■ Records provided ■
..............................

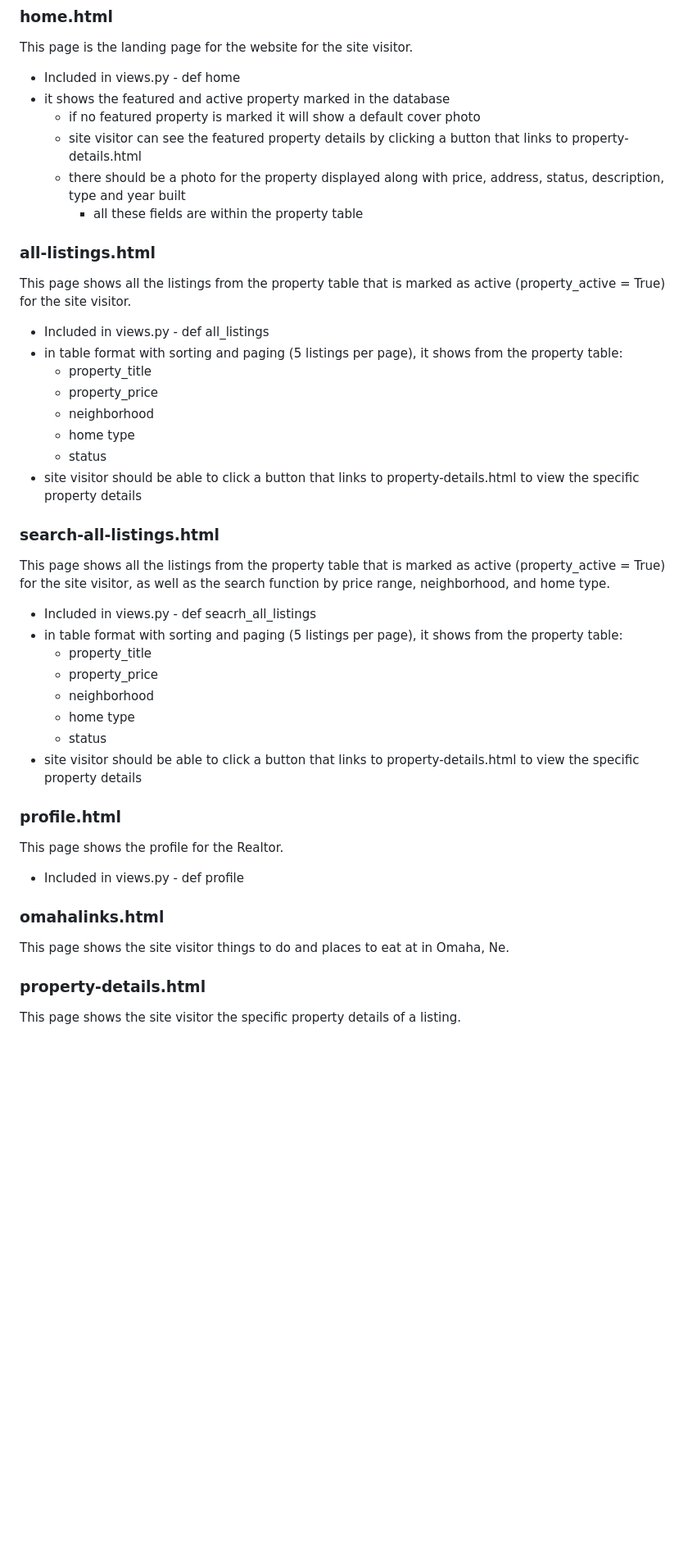
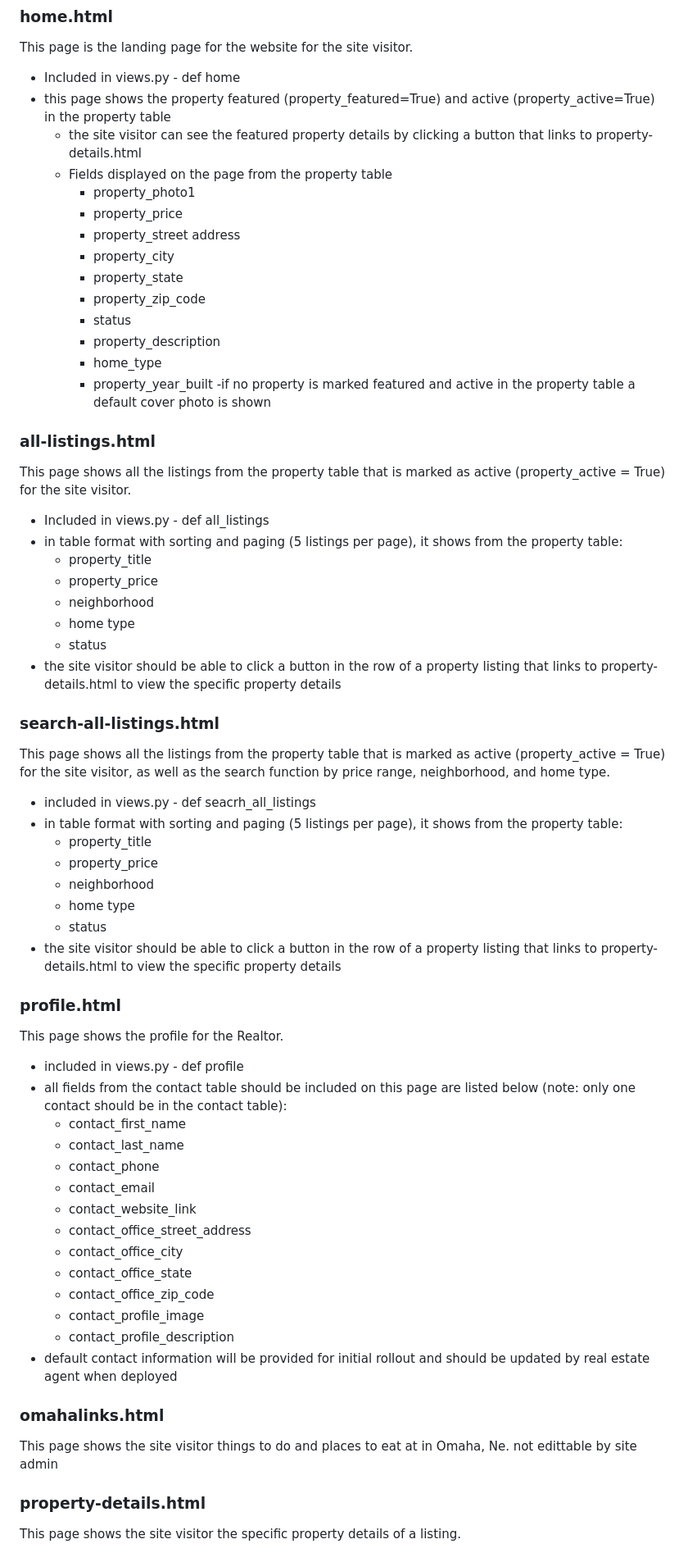
Before and after one commit to jaclyn-anderson/isqa8210-group1, a Markdown page: README.md, the part around the change printed below. Shown: that part at 82% size. GitHub-like rendering; blank space fills up the shorter version.

```diff
--- a/README.md
+++ b/README.md
@@ -45,11 +45,20 @@ This page is the base template for all the site admin pages and includes the CSS
 ### home.html
 This page is the landing page for the website for the site visitor.
 - Included in views.py - def home
-- it shows the featured and active property marked in the database
-  - if no featured property is marked it will show a default cover photo
-  - site visitor can see the featured property details by clicking a button that links to property-details.html
-  - there should be a photo for the property displayed along with price, address, status, description, type and year built
-    - all these fields are within the property table
+- this page shows the property featured (property_featured=True) and active (property_active=True) in the property table
+  - the site visitor can see the featured property details by clicking a button that links to property-details.html
+  - Fields displayed on the page from the property table
+    - property_photo1
+    - property_price
+    - property_street address
+    - property_city
+    - property_state
+    - property_zip_code
+    - status
+    - property_description
+    - home_type
+    - property_year_built
+  -if no property is marked featured and active in the property table a default cover photo is shown
 ### all-listings.html
 This page shows all the listings from the property table that is marked as active (property_active = True) for the site visitor.
 - Included in views.py - def all_listings
@@ -59,22 +68,34 @@ This page shows all the listings from the property table that is marked as activ
   - neighborhood
   - home type
   - status
-- site visitor should be able to click a button that links to property-details.html to view the specific property details
+- the site visitor should be able to click a button in the row of a property listing that links to property-details.html to view the specific property details
 ### search-all-listings.html
-This page shows all the listings from the property table that is marked as active (property_active = True) for the site visitor,
-as well as the search function by price range, neighborhood, and home type.
-- Included in views.py - def seacrh_all_listings
+This page shows all the listings from the property table that is marked as active (property_active = True) for the site visitor, as well as the search function by price range, neighborhood, and home type.
+- included in views.py - def seacrh_all_listings
 - in table format with sorting and paging (5 listings per page), it shows from the property table:
   - property_title
   - property_price
   - neighborhood
   - home type
   - status
-- site visitor should be able to click a button that links to property-details.html to view the specific property details
+- the site visitor should be able to click a button in the row of a property listing that links to property-details.html to view the specific property details
 ### profile.html
 This page shows the profile for the Realtor.
-- Included in views.py - def profile
+- included in views.py - def profile
+- all fields from the contact table should be included on this page are listed below (note: only one contact should be in the contact table):
+  - contact_first_name
+  - contact_last_name
+  - contact_phone
+  - contact_email
+  - contact_website_link
+  - contact_office_street_address
+  - contact_office_city
+  - contact_office_state
+  - contact_office_zip_code
+  - contact_profile_image
+  - contact_profile_description
+- default contact information will be provided for initial rollout and should be updated by real estate agent when deployed
 ### omahalinks.html
-This page shows the site visitor things to do and places to eat at in Omaha, Ne.
+This page shows the site visitor things to do and places to eat at in Omaha, Ne. not edittable by site admin
 ### property-details.html
 This page shows the site visitor the specific property details of a listing.
```
Also changed, not shown: other parts of README.md (+51 -8 lines).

..............................

■ What is required ■
Hand back the data above exactly, with no images.

■ Answer to the exercise ■
Before and after one commit to jaclyn-anderson/isqa8210-group1, a Markdown page: README.md, the part around the change printed below. Shown: that part at 82% size. GitHub-like rendering; blank space fills up the shorter version.

```diff
--- a/README.md
+++ b/README.md
@@ -45,11 +45,20 @@ This page is the base template for all the site admin pages and includes the CSS
 ### home.html
 This page is the landing page for the website for the site visitor.
 - Included in views.py - def home
-- it shows the featured and active property marked in the database
-  - if no featured property is marked it will show a default cover photo
-  - site visitor can see the featured property details by clicking a button that links to property-details.html
-  - there should be a photo for the property displayed along with price, address, status, description, type and year built
-    - all these fields are within the property table
+- this page shows the property featured (property_featured=True) and active (property_active=True) in the property table
+  - the site visitor can see the featured property details by clicking a button that links to property-details.html
+  - Fields displayed on the page from the property table
+    - property_photo1
+    - property_price
+    - property_street address
+    - property_city
+    - property_state
+    - property_zip_code
+    - status
+    - property_description
+    - home_type
+    - property_year_built
+  -if no property is marked featured and active in the property table a default cover photo is shown
 ### all-listings.html
 This page shows all the listings from the property table that is marked as active (property_active = True) for the site visitor.
 - Included in views.py - def all_listings
@@ -59,22 +68,34 @@ This page shows all the listings from the property table that is marked as activ
   - neighborhood
   - home type
   - status
-- site visitor should be able to click a button that links to property-details.html to view the specific property details
+- the site visitor should be able to click a button in the row of a property listing that links to property-details.html to view the specific property details
 ### search-all-listings.html
-This page shows all the listings from the property table that is marked as active (property_active = True) for the site visitor,
-as well as the search function by price range, neighborhood, and home type.
-- Included in views.py - def seacrh_all_listings
+This page shows all the listings from the property table that is marked as active (property_active = True) for the site visitor, as well as the search function by price range, neighborhood, and home type.
+- included in views.py - def seacrh_all_listings
 - in table format with sorting and paging (5 listings per page), it shows from the property table:
   - property_title
   - property_price
   - neighborhood
   - home type
   - status
-- site visitor should be able to click a button that links to property-details.html to view the specific property details
+- the site visitor should be able to click a button in the row of a property listing that links to property-details.html to view the specific property details
 ### profile.html
 This page shows the profile for the Realtor.
-- Included in views.py - def profile
+- included in views.py - def profile
+- all fields from the contact table should be included on this page are listed below (note: only one contact should be in the contact table):
+  - contact_first_name
+  - contact_last_name
+  - contact_phone
+  - contact_email
+  - contact_website_link
+  - contact_office_street_address
+  - contact_office_city
+  - contact_office_state
+  - contact_office_zip_code
+  - contact_profile_image
+  - contact_profile_description
+- default contact information will be provided for initial rollout and should be updated by real estate agent when deployed
 ### omahalinks.html
-This page shows the site visitor things to do and places to eat at in Omaha, Ne.
+This page shows the site visitor things to do and places to eat at in Omaha, Ne. not edittable by site admin
 ### property-details.html
 This page shows the site visitor the specific property details of a listing.
```
Also changed, not shown: other parts of README.md (+51 -8 lines).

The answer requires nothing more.